On Friday afternoon, the judge extended that stay until next Thursday, when she said she would hold the closed-door hearing requested by Goodwin and Westfall.
The civil case was filed by the Massachusetts Pension Reserve Investment Trust, which held shares of Massey Energy stock. Defendants in the case include Massey Energy, former CEO Don Blankenship, former President Baxter Phillips, former Vice Presidents Eric Tolbert and Chris Adkins, and former board members Richard Gabrys, Lady Barbara Thomas Judge, Dan Moore, James Crawford, Robert Foglesong. E. Gordon Gee and Stanley Suboleski.
Last year, the defendants tried unsuccessfully to have the civil case dismissed and have said in court documents that they did nothing wrong. In a report released in June 2011, the Massey board argued the April 5, 2010, explosion that killed 29 miners was the result of an uncontrollable inundation of methane gas that the mine operator could not have foreseen or prevented.
But four government and independent investigations blamed the Upper Big Branch deaths on a pattern by Massey Energy of violating federal standards concerning mine ventilation and the control of highly explosive coal dust, both of which set the stage for a small methane ignition to turn into a huge, coal dust-fueled explosion.
Goodwin reached a deal not to prosecute Alpha Natural Resources for any Upper Big Branch criminal liabilities that it inherited when it purchased Massey Energy in June 2011. That deal required the firm to spend $80 million during the next two years on mine safety improvements and create a $48 million mine safety research trust fund. Alpha also agreed to pay $46.5 million in restitution to families of the disaster victims and $35 million to resolve pending Massey safety fines, including $10.8 million levied for violations related to the Upper Big Branch explosion.
Goodwin's deal allowed federal officials to pursue potential criminal cases against any individuals -- including Massey executives -- for violations related to the mine disaster.

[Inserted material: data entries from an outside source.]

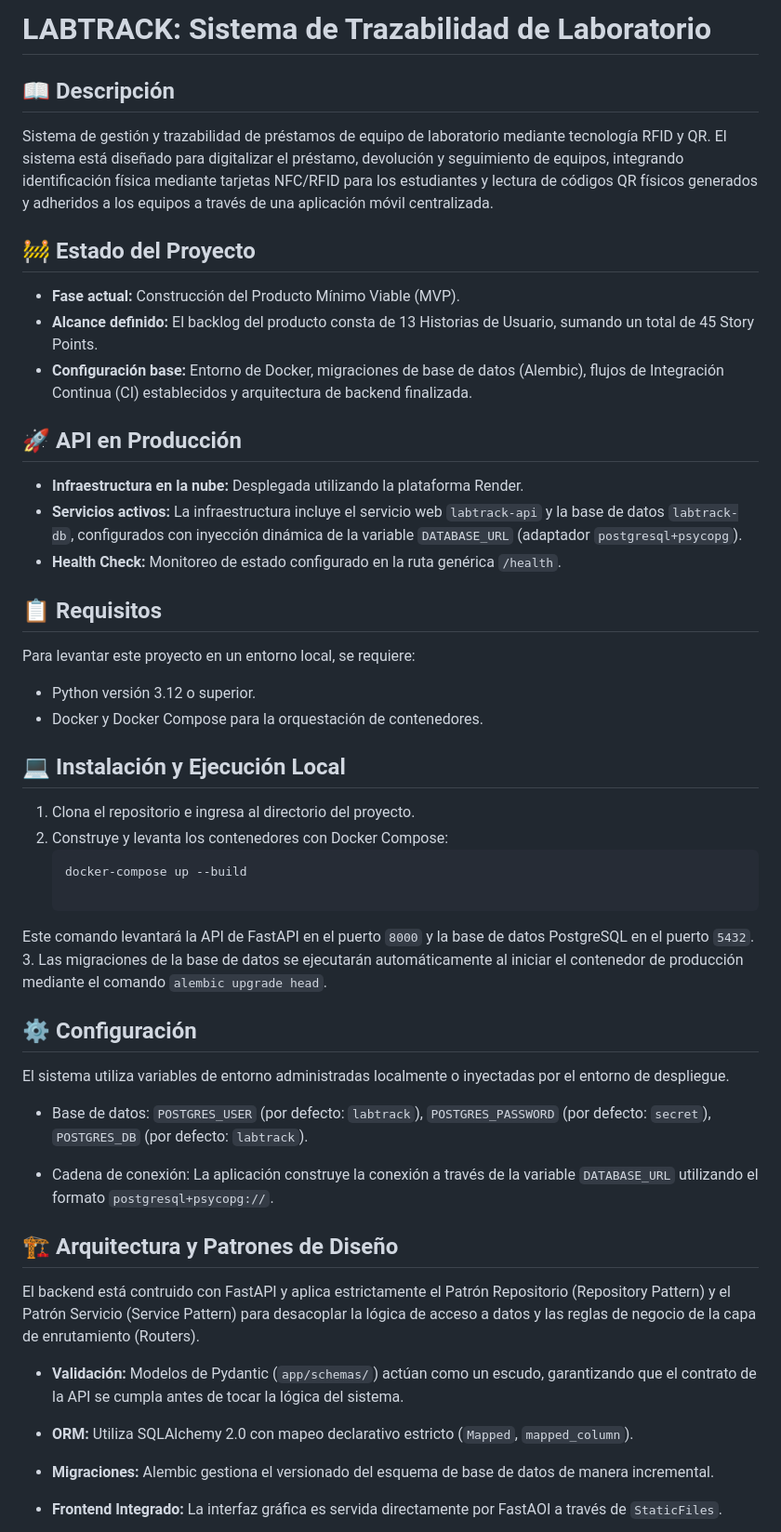
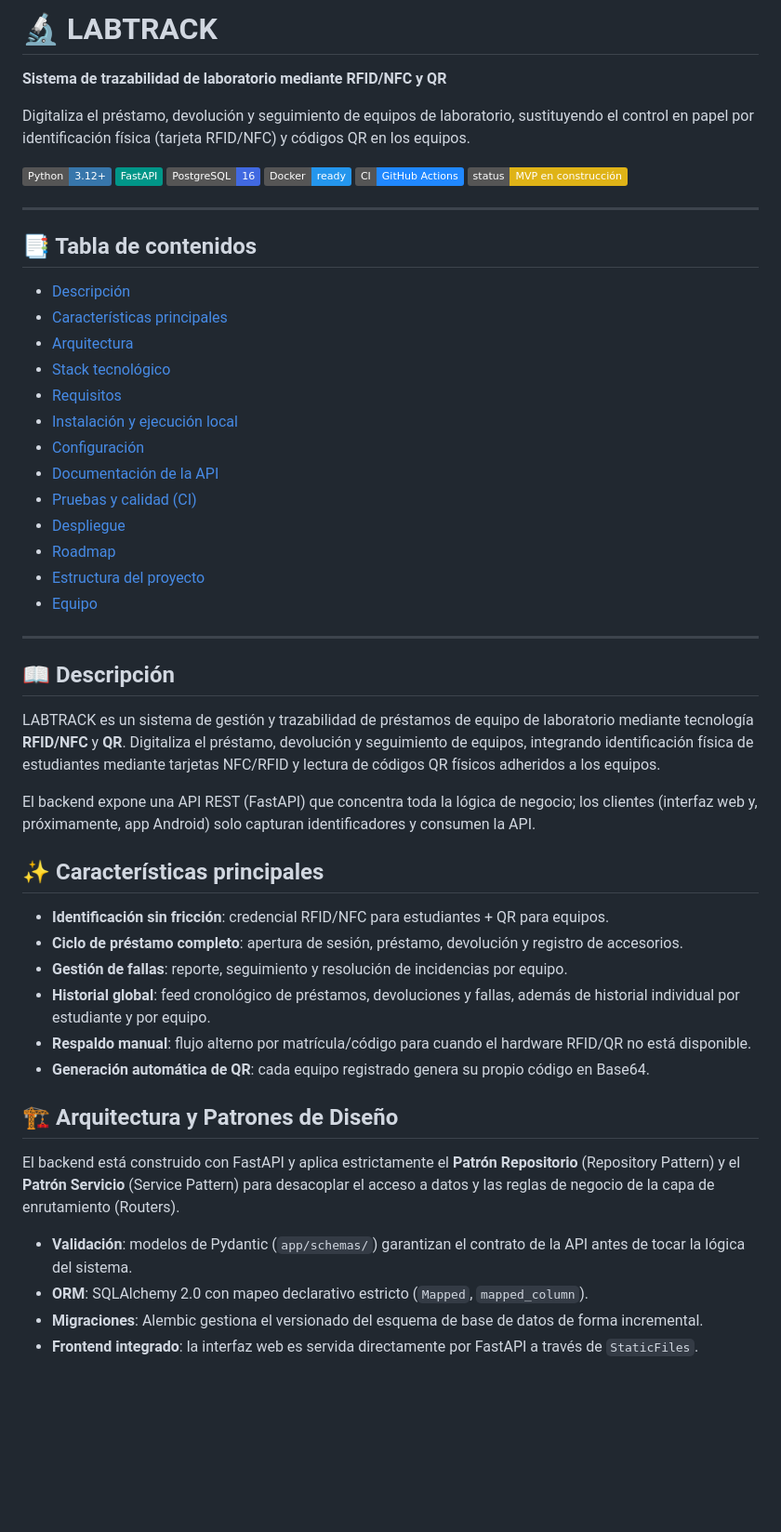
Before and after one commit to j1390897012-maker/LABTRACK, a Markdown page: README.md, the part around one of its changes. Shown at 93% size. Rendered like a GitHub page; badges without logos; blank space fills up the shorter version.

Commit message:
docs: actualizar README

````diff
--- a/README.md
+++ b/README.md
@@ -1,49 +1,61 @@
-# LABTRACK: Sistema de Trazabilidad de Laboratorio
+# 🔬 LABTRACK
+
+**Sistema de trazabilidad de laboratorio mediante RFID/NFC y QR**
+
+Digitaliza el préstamo, devolución y seguimiento de equipos de laboratorio, sustituyendo el control en papel por identificación física (tarjeta RFID/NFC) y códigos QR en los equipos.
+
+[![Python](https://img.shields.io/badge/Python-3.12+-3776AB?logo=python&logoColor=white)](https://www.python.org/)
+[![FastAPI](https://img.shields.io/badge/FastAPI-009688?logo=fastapi&logoColor=white)](https://fastapi.tiangolo.com/)
+[![PostgreSQL](https://img.shields.io/badge/PostgreSQL-16-4169E1?logo=postgresql&logoColor=white)](https://www.postgresql.org/)
+[![Docker](https://img.shields.io/badge/Docker-ready-2496ED?logo=docker&logoColor=white)](https://www.docker.com/)
+[![CI](https://img.shields.io/badge/CI-GitHub%20Actions-2088FF?logo=githubactions&logoColor=white)](.github/workflows/ci.yml)
+[![License](https://img.shields.io/badge/status-MVP%20en%20construcción-yellow)]()
+
+</div>
+
+---
+
+## 📑 Tabla de contenidos
+
+- [Descripción](#-descripción)
+- [Características principales](#-características-principales)
+- [Arquitectura](#️-arquitectura-y-patrones-de-diseño)
+- [Stack tecnológico](#-stack-tecnológico)
+- [Requisitos](#-requisitos)
+- [Instalación y ejecución local](#-instalación-y-ejecución-local)
+- [Configuración](#️-configuración)
+- [Documentación de la API](#-documentación-de-endpoints)
+- [Pruebas y calidad (CI)](#-pruebas-y-calidad-ci)
+- [Despliegue](#️-despliegue)
+- [Roadmap](#️-roadmap)
+- [Estructura del proyecto](#-estructura-del-proyecto)
+- [Equipo](#-equipo)
+
+---
 
 ## 📖 Descripción
-Sistema de gestión y trazabilidad de préstamos de equipo de laboratorio mediante tecnología RFID y QR. El sistema está diseñado para digitalizar el préstamo, devolución y seguimiento de equipos, integrando identificación física mediante tarjetas NFC/RFID para los estudiantes y lectura de códigos QR físicos generados y adheridos a los equipos a través de una aplicación móvil centralizada.
 
-## 🚧 Estado del Proyecto
-* **Fase actual:** Construcción del Producto Mínimo Viable (MVP).
-* **Alcance definido:** El backlog del producto consta de 13 Historias de Usuario, sumando un total de 45 Story Points.
-* **Configuración base:** Entorno de Docker, migraciones de base de datos (Alembic), flujos de Integración Continua (CI) establecidos y arquitectura de backend finalizada.
+LABTRACK es un sistema de gestión y trazabilidad de préstamos de equipo de laboratorio mediante tecnología **RFID/NFC** y **QR**. Digitaliza el préstamo, devolución y seguimiento de equipos, integrando identificación física de estudiantes mediante tarjetas NFC/RFID y lectura de códigos QR físicos adheridos a los equipos.
 
-## 🚀 API en Producción
-* **Infraestructura en la nube:** Desplegada utilizando la plataforma Render.
-* **Servicios activos:** La infraestructura incluye el servicio web `labtrack-api` y la base de datos `labtrack-db`, configurados con inyección dinámica de la variable `DATABASE_URL` (adaptador `postgresql+psycopg`).
-* **Health Check:** Monitoreo de estado configurado en la ruta genérica `/health`.
+El backend expone una API REST (FastAPI) que concentra toda la lógica de negocio; los clientes (interfaz web y, próximamente, app Android) solo capturan identificadores y consumen la API.
 
-## 📋 Requisitos
-Para levantar este proyecto en un entorno local, se requiere:
-* Python versión 3.12 o superior.
-* Docker y Docker Compose para la orquestación de contenedores.
+## ✨ Características principales
 
-## 💻 Instalación y Ejecución Local
-1. Clona el repositorio e ingresa al directorio del proyecto.
-2. Construye y levanta los contenedores con Docker Compose:
-   ```bash
-   docker-compose up --build
-
-Este comando levantará la API de FastAPI en el puerto `8000` y la base de datos PostgreSQL en el puerto `5432`.
-3. Las migraciones de la base de datos se ejecutarán automáticamente al iniciar el contenedor de producción mediante el comando `alembic upgrade head`.
-
-## ⚙️ Configuración
-El sistema utiliza variables de entorno administradas localmente o inyectadas por el entorno de despliegue.
-
-- Base de datos: `POSTGRES_USER` (por defecto: `labtrack`), `POSTGRES_PASSWORD` (por defecto: `secret`), `POSTGRES_DB` (por defecto: `labtrack`).
-
-- Cadena de conexión: La aplicación construye la conexión a través de la variable `DATABASE_URL` utilizando el formato `postgresql+psycopg://`.
+- **Identificación sin fricción**: credencial RFID/NFC para estudiantes + QR para equipos.
+- **Ciclo de préstamo completo**: apertura de sesión, préstamo, devolución y registro de accesorios.
+- **Gestión de fallas**: reporte, seguimiento y resolución de incidencias por equipo.
+- **Historial global**: feed cronológico de préstamos, devoluciones y fallas, además de historial individual por estudiante y por equipo.
+- **Respaldo manual**: flujo alterno por matrícula/código para cuando el hardware RFID/QR no está disponible.
+- **Generación automática de QR**: cada equipo registrado genera su propio código en Base64.
 
 ## 🏗️ Arquitectura y Patrones de Diseño
-El backend está contruido con FastAPI y aplica estrictamente el Patrón Repositorio (Repository Pattern) y el Patrón Servicio (Service Pattern) para desacoplar la lógica de acceso a datos y las reglas de negocio de la capa de enrutamiento (Routers).
 
-- **Validación:** Modelos de Pydantic (`app/schemas/`) actúan como un escudo, garantizando que el contrato de la API se cumpla antes de tocar la lógica del sistema.
+El backend está construido con FastAPI y aplica estrictamente el **Patrón Repositorio** (Repository Pattern) y el **Patrón Servicio** (Service Pattern) para desacoplar el acceso a datos y las reglas de negocio de la capa de enrutamiento (Routers).
 
-- **ORM:** Utiliza SQLAlchemy 2.0 con mapeo declarativo estricto (`Mapped`, `mapped_column`).
-
-- **Migraciones:** Alembic gestiona el versionado del esquema de base de datos de manera incremental.
-
-- **Frontend Integrado:** La interfaz gráfica es servida directamente por FastAOI a través de `StaticFiles`.
+- **Validación**: modelos de Pydantic (`app/schemas/`) garantizan el contrato de la API antes de tocar la lógica del sistema.
+- **ORM**: SQLAlchemy 2.0 con mapeo declarativo estricto (`Mapped`, `mapped_column`).
+- **Migraciones**: Alembic gestiona el versionado del esquema de base de datos de forma incremental.
+- **Frontend integrado**: la interfaz web es servida directamente por FastAPI a través de `StaticFiles`.
 
 ```mermaid
 flowchart TD
````
Also changed, not shown: other parts of README.md (+95 -73 lines).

So far, one former Upper Big Branch miner, a former mine superintendent and a mine security chief have gone to prison. An official from another Massey mine is awaiting sentencing after pleading guilty in a deal to cooperate with prosecutors.
During a plea hearing in February, that other Massey official, David C. Hughart, alleged that Blankenship was part of a decade-long conspiracy to hide safety violations from federal inspectors.
Through his lawyer, Blankenship has said he did nothing wrong.
In January, during a sentencing hearing for former Upper Big Branch superintendent Gary May, Berger held a private bench conference discussion with prosecutors and May's lawyer to hear them explain how May has, as part of a plea agreement, cooperated and will continue to help prosecutors in the investigation.
Reach Ken Ward Jr. at kw...@wvgazette.com or 304-348-1702.